Of course, my underlying concern, is that the CRTC should always be sensitive to the telecommunication needs of Canadians. In general, the regulatory body has done a decent job on that front but there’s always scope to do better. The CRTC last week announced that it will continue the search for a sustainable solution to the telecom needs of Canadians with hearing and speech disabilities.
Though Text relay services are the norm for people with such disabilities, the regulatory body has been looking at the feasibility of offering a video service to better meet their needs. The regulatory body was in a similar situation three years back when it needed to decide the future of video relay services. Back then, the CRTC concluded that it needed more information on the matter, including the number of people requiring the service and its projected use and cost.
Faced with the same questions again, the CRTC last week decided that further study is required to better understand the different projections regarding use and cost of the service. The regulatory body recently received final reports from both Telus and Bell Canada on their respective video relay service initiatives. However, conflicting reports from the ‘Big Two’ regarding the projected use and cost of video relay service, has put the CRTC again in fact finding mode.

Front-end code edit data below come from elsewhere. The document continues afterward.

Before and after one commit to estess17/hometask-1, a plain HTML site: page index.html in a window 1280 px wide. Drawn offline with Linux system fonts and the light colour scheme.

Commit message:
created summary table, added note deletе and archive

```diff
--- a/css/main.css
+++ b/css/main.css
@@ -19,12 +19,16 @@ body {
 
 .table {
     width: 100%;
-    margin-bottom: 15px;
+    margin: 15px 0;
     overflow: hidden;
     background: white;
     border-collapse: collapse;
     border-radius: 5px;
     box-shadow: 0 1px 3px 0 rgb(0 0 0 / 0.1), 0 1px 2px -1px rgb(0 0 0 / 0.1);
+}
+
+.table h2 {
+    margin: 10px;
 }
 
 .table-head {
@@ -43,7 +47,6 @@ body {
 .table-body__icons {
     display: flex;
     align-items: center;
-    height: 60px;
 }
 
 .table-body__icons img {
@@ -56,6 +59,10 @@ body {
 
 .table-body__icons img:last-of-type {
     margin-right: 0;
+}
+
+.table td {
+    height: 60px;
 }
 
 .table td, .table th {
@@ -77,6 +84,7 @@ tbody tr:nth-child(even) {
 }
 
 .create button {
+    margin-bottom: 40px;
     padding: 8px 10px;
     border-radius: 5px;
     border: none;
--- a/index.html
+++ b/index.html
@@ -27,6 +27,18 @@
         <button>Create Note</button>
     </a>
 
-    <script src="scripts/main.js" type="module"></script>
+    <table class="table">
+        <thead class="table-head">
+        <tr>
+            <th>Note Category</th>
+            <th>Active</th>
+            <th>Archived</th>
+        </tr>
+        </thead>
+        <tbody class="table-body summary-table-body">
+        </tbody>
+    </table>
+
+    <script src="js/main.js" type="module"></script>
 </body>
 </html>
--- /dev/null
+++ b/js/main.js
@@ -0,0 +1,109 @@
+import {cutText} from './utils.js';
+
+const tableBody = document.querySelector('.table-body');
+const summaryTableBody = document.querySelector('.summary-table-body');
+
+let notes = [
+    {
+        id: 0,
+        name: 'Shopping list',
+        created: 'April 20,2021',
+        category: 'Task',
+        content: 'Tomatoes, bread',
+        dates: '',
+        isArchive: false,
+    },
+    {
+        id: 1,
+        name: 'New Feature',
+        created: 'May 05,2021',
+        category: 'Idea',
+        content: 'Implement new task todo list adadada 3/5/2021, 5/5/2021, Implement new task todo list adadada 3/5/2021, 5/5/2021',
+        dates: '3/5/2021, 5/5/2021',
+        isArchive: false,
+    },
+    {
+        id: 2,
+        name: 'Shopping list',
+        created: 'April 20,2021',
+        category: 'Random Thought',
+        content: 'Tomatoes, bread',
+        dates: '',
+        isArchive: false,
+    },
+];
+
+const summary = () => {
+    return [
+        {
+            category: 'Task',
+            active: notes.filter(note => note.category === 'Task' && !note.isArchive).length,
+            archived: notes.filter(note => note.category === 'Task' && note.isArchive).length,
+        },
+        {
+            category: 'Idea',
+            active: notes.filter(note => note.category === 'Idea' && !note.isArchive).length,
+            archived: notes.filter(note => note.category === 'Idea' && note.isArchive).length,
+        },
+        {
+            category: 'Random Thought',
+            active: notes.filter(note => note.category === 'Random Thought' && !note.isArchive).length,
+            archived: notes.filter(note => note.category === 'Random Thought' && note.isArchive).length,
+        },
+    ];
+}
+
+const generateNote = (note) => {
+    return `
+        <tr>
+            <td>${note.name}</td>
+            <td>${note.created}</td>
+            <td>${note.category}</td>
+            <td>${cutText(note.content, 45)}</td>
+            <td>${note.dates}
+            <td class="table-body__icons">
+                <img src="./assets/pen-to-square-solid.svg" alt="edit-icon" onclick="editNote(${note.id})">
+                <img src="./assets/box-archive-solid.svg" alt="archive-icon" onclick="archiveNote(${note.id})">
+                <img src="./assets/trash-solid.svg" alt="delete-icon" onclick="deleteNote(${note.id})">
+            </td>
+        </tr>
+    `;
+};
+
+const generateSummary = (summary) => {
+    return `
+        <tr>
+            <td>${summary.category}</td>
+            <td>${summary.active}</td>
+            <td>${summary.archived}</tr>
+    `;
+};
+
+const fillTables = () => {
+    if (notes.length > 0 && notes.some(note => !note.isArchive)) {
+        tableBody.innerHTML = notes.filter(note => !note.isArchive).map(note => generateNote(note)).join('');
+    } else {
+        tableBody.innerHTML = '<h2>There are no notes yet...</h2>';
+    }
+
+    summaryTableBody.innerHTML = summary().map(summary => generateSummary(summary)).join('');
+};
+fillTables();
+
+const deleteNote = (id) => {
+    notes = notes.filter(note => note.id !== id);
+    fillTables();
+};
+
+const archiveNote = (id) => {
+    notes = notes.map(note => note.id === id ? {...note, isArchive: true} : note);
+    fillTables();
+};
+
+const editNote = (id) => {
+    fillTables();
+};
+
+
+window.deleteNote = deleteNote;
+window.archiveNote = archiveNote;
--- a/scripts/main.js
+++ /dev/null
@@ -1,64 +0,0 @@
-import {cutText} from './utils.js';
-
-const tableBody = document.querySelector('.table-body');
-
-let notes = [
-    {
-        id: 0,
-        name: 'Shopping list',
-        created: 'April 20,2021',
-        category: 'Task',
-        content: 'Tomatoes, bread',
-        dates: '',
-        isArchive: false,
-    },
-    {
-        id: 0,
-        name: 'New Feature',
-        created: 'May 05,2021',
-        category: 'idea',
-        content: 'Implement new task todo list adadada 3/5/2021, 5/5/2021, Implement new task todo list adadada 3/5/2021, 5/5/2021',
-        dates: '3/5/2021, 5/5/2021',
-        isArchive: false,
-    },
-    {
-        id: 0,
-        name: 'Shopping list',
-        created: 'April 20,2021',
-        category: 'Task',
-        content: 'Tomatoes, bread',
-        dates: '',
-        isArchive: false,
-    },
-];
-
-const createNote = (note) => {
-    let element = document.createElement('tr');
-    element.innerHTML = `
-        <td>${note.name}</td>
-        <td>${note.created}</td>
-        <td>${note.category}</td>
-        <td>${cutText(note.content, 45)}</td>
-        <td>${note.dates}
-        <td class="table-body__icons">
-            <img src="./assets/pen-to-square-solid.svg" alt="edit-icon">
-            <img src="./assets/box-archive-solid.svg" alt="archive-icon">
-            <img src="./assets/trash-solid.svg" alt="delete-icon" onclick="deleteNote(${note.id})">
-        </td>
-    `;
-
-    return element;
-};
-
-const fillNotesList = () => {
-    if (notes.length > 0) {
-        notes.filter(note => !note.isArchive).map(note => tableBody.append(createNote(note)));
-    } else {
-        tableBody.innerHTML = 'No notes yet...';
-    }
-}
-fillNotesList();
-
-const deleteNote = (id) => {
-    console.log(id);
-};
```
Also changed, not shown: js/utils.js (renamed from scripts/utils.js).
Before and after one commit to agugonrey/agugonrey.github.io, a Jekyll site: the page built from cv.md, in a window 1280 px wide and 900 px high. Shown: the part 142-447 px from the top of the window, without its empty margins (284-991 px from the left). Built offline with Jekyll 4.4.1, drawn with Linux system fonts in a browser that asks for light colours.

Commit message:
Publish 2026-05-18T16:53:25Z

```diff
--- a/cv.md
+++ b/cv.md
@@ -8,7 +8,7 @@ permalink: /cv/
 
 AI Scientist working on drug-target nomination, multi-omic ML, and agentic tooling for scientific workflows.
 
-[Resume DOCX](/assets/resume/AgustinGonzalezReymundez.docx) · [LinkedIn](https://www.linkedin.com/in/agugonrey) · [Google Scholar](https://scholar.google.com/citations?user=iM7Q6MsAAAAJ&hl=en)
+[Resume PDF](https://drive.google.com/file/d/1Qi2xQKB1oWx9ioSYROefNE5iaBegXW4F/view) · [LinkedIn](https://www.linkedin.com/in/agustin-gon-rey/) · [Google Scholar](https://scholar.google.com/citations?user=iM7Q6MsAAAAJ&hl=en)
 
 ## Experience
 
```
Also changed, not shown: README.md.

The regulatory body also plans to review other international initiatives and technological advancements to further improve the accessibility of communications services for people with hearing and speech disabilities. The reports submitted by the two wireless companies are available publicly here – Telus and Bell Canada.